The FCC’s FCC Chairman Tom Wheeler’s FCC is in turmoil after he was booed by the audience during a speech about net neutrality.

The FCC Chairman, Tom Wheeler, was booing loudly by the packed audience at a press conference on Tuesday during his first public appearance since becoming Chairman.

Wheeler’s press conference was interrupted several times by jeers from the crowd, with one man standing next to Wheeler and making a “Proud to Be White” sign.

“I don’t know how to explain it.

You don’t get to yell at the press conference like that,” said one attendee.

“That’s what I thought I would get when I was a kid, to get to a press briefing and get booed,” said another.

“And I don’t have to tell you, it was like being in a school cafeteria,” said a third.

Wheeler addressed the media at a conference called to discuss the future of the FCC’s authority to regulate broadband providers.

He said the FCC would consider the impact of “net neutrality” in the future and that he was “deeply troubled” by the Trump administration’s move to dismantle net neutrality rules in favor of Title II regulation.

“We are in a world where we have the opportunity to have a free and open Internet that everyone is able to use, that nobody is forced to pay for, and we need to protect that.

And we also have a choice to make, because we can either stand by and allow this to happen, or we can do something to try to preserve it,” Wheeler said.

He also expressed support for an open Internet and for Congress to “create an independent commission” to protect net neutrality principles.

Wheeler, who is also Chairman of the Federal Communications Commission, is facing calls to step down over the past year after the Trump Administration put a hold on the FCC rule that would have prevented internet service providers from blocking and throttling content, including video.

Wheeler told reporters he would consider a “no” vote to remove the rule if the administration failed to reach a deal with Congress.

“This is the only way we can keep the Internet open and protect the public interest and preserve the free flow of information,” he said.

“It’s the only thing we can have to protect the Internet.

And I believe the American people understand that.

They want to have an open internet.

We want to keep the internet open.

And that’s why I’m here today.”

“I will do everything in my power to preserve and protect net-neutrality protections and ensure the future success of the Internet,” Wheeler added.

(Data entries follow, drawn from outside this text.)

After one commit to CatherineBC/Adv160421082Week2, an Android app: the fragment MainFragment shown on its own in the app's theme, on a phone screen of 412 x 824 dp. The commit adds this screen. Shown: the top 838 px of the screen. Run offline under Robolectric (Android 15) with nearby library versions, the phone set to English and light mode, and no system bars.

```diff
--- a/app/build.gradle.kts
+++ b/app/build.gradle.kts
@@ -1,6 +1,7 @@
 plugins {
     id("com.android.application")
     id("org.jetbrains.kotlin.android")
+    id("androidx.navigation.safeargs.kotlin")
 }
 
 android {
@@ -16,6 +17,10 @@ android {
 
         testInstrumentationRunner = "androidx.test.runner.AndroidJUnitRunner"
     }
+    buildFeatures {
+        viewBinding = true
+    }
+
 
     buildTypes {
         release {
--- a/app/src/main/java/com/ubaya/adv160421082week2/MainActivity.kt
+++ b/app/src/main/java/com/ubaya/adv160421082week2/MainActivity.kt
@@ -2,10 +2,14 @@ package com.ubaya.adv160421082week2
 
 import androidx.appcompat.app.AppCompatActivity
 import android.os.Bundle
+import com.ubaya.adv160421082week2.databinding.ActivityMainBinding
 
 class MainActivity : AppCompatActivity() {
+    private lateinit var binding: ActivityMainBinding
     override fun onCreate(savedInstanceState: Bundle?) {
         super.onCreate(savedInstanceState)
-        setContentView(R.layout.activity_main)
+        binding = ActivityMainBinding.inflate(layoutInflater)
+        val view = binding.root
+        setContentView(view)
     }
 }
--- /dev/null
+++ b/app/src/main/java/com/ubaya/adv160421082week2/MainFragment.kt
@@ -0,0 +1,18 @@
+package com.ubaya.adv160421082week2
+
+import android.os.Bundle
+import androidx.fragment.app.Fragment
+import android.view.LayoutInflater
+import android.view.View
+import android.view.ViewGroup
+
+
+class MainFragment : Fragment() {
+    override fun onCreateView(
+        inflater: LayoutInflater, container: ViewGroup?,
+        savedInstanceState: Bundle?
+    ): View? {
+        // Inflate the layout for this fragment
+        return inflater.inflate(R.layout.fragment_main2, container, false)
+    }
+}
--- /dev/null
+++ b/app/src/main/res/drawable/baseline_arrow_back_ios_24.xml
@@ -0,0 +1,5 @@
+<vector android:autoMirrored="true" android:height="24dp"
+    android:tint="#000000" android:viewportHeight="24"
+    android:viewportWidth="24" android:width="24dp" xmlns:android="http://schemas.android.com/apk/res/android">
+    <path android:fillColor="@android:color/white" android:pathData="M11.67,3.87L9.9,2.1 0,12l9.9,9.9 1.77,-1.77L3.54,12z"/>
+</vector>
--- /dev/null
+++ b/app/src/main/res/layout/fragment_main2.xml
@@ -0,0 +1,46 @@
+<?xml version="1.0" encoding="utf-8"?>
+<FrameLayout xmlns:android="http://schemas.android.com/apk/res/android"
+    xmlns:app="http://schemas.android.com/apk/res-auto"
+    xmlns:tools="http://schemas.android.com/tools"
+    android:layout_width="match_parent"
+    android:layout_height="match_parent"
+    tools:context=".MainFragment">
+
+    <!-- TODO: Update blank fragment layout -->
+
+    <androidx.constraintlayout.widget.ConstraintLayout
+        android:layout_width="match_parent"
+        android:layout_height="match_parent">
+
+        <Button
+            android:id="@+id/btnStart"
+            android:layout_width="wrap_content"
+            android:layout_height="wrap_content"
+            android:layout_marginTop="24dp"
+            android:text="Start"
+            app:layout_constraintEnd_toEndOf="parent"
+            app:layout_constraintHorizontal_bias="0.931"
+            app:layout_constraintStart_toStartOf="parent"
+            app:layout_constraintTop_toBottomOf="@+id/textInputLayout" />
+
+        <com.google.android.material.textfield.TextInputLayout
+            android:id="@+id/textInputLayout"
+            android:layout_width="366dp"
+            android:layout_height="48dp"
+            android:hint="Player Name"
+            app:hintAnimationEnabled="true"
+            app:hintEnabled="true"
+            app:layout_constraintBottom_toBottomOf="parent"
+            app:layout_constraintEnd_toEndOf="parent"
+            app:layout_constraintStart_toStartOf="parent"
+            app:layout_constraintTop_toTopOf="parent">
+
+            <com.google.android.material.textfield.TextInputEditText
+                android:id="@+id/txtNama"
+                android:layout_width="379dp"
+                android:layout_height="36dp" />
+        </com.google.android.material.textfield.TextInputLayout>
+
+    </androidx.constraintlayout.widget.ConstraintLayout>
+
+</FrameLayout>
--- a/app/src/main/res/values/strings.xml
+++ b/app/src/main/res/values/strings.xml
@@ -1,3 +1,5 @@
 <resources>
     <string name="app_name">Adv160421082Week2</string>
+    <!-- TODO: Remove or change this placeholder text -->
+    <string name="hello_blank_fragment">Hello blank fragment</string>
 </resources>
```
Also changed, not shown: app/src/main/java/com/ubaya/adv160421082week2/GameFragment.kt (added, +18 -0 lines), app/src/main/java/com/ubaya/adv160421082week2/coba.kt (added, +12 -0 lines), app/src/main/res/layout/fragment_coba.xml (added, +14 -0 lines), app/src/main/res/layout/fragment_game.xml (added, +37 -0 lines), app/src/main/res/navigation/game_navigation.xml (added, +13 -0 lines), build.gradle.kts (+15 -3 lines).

Wheeler did not address the fact that his own Republican colleagues have been calling for him to step aside, as well as the fact he has not publicly released his plans for the agency.

However, Wheeler’s remarks on Tuesday did not directly address his potential departure.

He is currently in the process of being sworn in to his new post as Chairman of FCC, which is up for reelection next year.